**What you should do:** Print the entries below word for word; the pictures stay out of your copy.

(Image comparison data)
+--
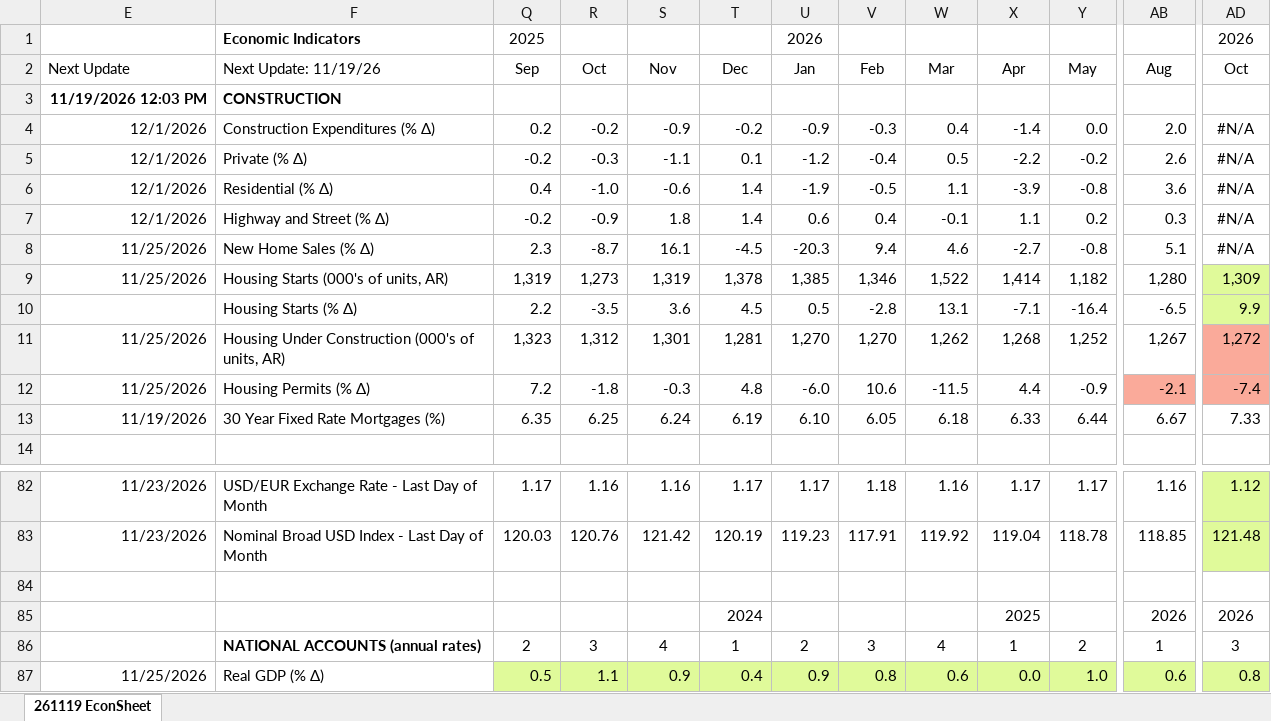
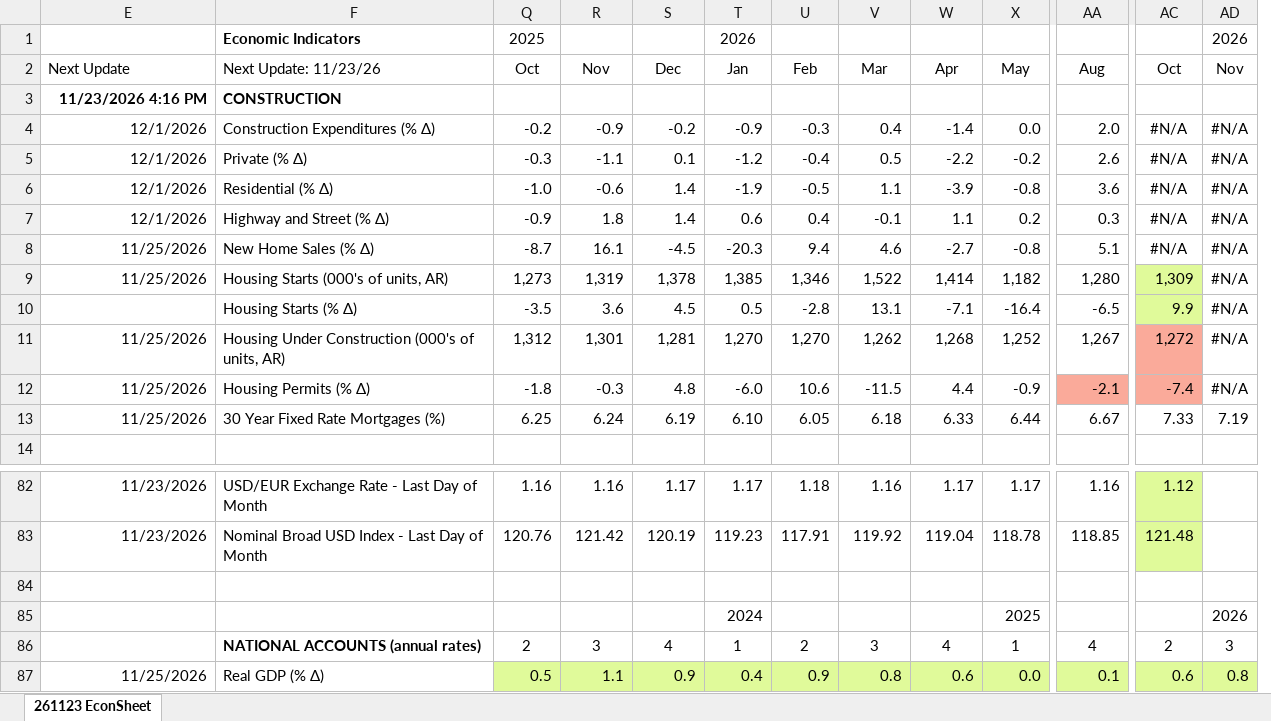
Before and after one commit to LakesideConsulting/260130-Lakeside-Website, an Excel workbook: files/EconSheet.xlsx, sheet 261123 EconSheet, drawn as a sheet; only a part is shown, gaps mark what is left out; values as stored, in another font and other column widths than the file's, no borders; charts and pictures and conditional formats not drawn; removed rows and columns are numbered as before the commit, all else as after; rows hold the shown columns only; the diff covers the shown part only; the diff names each change by its address in the sheet, - before the commit and + after, or states it on an @@ line.

Commit message:
Publish EconSheet 261123 (November 23, 2026)

```diff
--- a/files/EconSheet.xlsx (sheet 261123 EconSheet)
+++ b/files/EconSheet.xlsx (sheet 261123 EconSheet)
-sheet tab: 261119 EconSheet
+sheet tab: 261123 EconSheet
-column Q (Sep), row 1: 2025; rows 4-13: 0.2 | -0.2 | 0.4 | -0.2 | 2.3 | 1,319 | 2.2 | 1,323 | 7.2 | 6.35; rows 82-83: 1.17 | 120.03; rows 86-87: 2 | 0.5
+column AD (Nov), row 1: 2026; rows 4-13: #N/A | #N/A | #N/A | #N/A | #N/A | #N/A | #N/A | #N/A | #N/A | 7.19; rows 86-87: 3 | 0.8
-Q1 (Oct): (empty)
+Q1 (Oct): 2025
-AC1 (Oct): 2026
+AC1 (Oct): (empty)
-F2: Next Update: 11/19/26
+F2: Next Update: 11/23/26
-E3 (Next Update): 11/19/2026 12:03 PM
+E3 (Next Update): 11/23/2026 4:16 PM
-E13 (Next Update): 11/19/2026
+E13 (Next Update): 11/25/2026
-row 84:  |  | April | July | October | January | April | July | October | January | April | January | July
-row 85:  |  |  |  |  | 2024 |  |  |  | 2025 |  | 2026 | 2026
+row 84:  |  | April | July | October | January | April | July | October | January | October | April | July
+row 85:  |  |  |  |  | 2024 |  |  |  | 2025 |  |  | 2026
-Q86 (Oct): 3
+Q86 (Oct): 2
-R86 (Nov): 4
+R86 (Nov): 3
-S86 (Dec): 1
+S86 (Dec): 4
-T86 (Jan): 2
+T86 (Jan): 1
-U86 (Feb): 3
+U86 (Feb): 2
-V86 (Mar): 4
+V86 (Mar): 3
-W86 (Apr): 1
+W86 (Apr): 4
-X86 (May): 2
+X86 (May): 1
-AA86 (Aug): 1
+AA86 (Aug): 4
-AC86 (Oct): 3
+AC86 (Oct): 2
-Q87 (Oct): 1.1
+Q87 (Oct): 0.5
-R87 (Nov): 0.9
+R87 (Nov): 1.1
-S87 (Dec): 0.4
+S87 (Dec): 0.9
-T87 (Jan): 0.9
+T87 (Jan): 0.4
-U87 (Feb): 0.8
+U87 (Feb): 0.9
-V87 (Mar): 0.6
+V87 (Mar): 0.8
-W87 (Apr): 0.0
+W87 (Apr): 0.6
-X87 (May): 1.0
+X87 (May): 0.0
-AA87 (Aug): 0.6
+AA87 (Aug): 0.1
-AC87 (Oct): 0.8
+AC87 (Oct): 0.6
```
Also changed, not shown: 122 edited cells and cell formats elsewhere in this sheet, hidden cells, charts or pictures, 3 other files.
+--
**Response for this exercise:**
Before and after one commit to LakesideConsulting/260130-Lakeside-Website, an Excel workbook: files/EconSheet.xlsx, sheet 261123 EconSheet, drawn as a sheet; only a part is shown, gaps mark what is left out; values as stored, in another font and other column widths than the file's, no borders; charts and pictures and conditional formats not drawn; removed rows and columns are numbered as before the commit, all else as after; rows hold the shown columns only; the diff covers the shown part only; the diff names each change by its address in the sheet, - before the commit and + after, or states it on an @@ line.

Commit message:
Publish EconSheet 261123 (November 23, 2026)

```diff
--- a/files/EconSheet.xlsx (sheet 261123 EconSheet)
+++ b/files/EconSheet.xlsx (sheet 261123 EconSheet)
-sheet tab: 261119 EconSheet
+sheet tab: 261123 EconSheet
-column Q (Sep), row 1: 2025; rows 4-13: 0.2 | -0.2 | 0.4 | -0.2 | 2.3 | 1,319 | 2.2 | 1,323 | 7.2 | 6.35; rows 82-83: 1.17 | 120.03; rows 86-87: 2 | 0.5
+column AD (Nov), row 1: 2026; rows 4-13: #N/A | #N/A | #N/A | #N/A | #N/A | #N/A | #N/A | #N/A | #N/A | 7.19; rows 86-87: 3 | 0.8
-Q1 (Oct): (empty)
+Q1 (Oct): 2025
-AC1 (Oct): 2026
+AC1 (Oct): (empty)
-F2: Next Update: 11/19/26
+F2: Next Update: 11/23/26
-E3 (Next Update): 11/19/2026 12:03 PM
+E3 (Next Update): 11/23/2026 4:16 PM
-E13 (Next Update): 11/19/2026
+E13 (Next Update): 11/25/2026
-row 84:  |  | April | July | October | January | April | July | October | January | April | January | July
-row 85:  |  |  |  |  | 2024 |  |  |  | 2025 |  | 2026 | 2026
+row 84:  |  | April | July | October | January | April | July | October | January | October | April | July
+row 85:  |  |  |  |  | 2024 |  |  |  | 2025 |  |  | 2026
-Q86 (Oct): 3
+Q86 (Oct): 2
-R86 (Nov): 4
+R86 (Nov): 3
-S86 (Dec): 1
+S86 (Dec): 4
-T86 (Jan): 2
+T86 (Jan): 1
-U86 (Feb): 3
+U86 (Feb): 2
-V86 (Mar): 4
+V86 (Mar): 3
-W86 (Apr): 1
+W86 (Apr): 4
-X86 (May): 2
+X86 (May): 1
-AA86 (Aug): 1
+AA86 (Aug): 4
-AC86 (Oct): 3
+AC86 (Oct): 2
-Q87 (Oct): 1.1
+Q87 (Oct): 0.5
-R87 (Nov): 0.9
+R87 (Nov): 1.1
-S87 (Dec): 0.4
+S87 (Dec): 0.9
-T87 (Jan): 0.9
+T87 (Jan): 0.4
-U87 (Feb): 0.8
+U87 (Feb): 0.9
-V87 (Mar): 0.6
+V87 (Mar): 0.8
-W87 (Apr): 0.0
+W87 (Apr): 0.6
-X87 (May): 1.0
+X87 (May): 0.0
-AA87 (Aug): 0.6
+AA87 (Aug): 0.1
-AC87 (Oct): 0.8
+AC87 (Oct): 0.6
```
Also changed, not shown: 122 edited cells and cell formats elsewhere in this sheet, hidden cells, charts or pictures, 3 other files.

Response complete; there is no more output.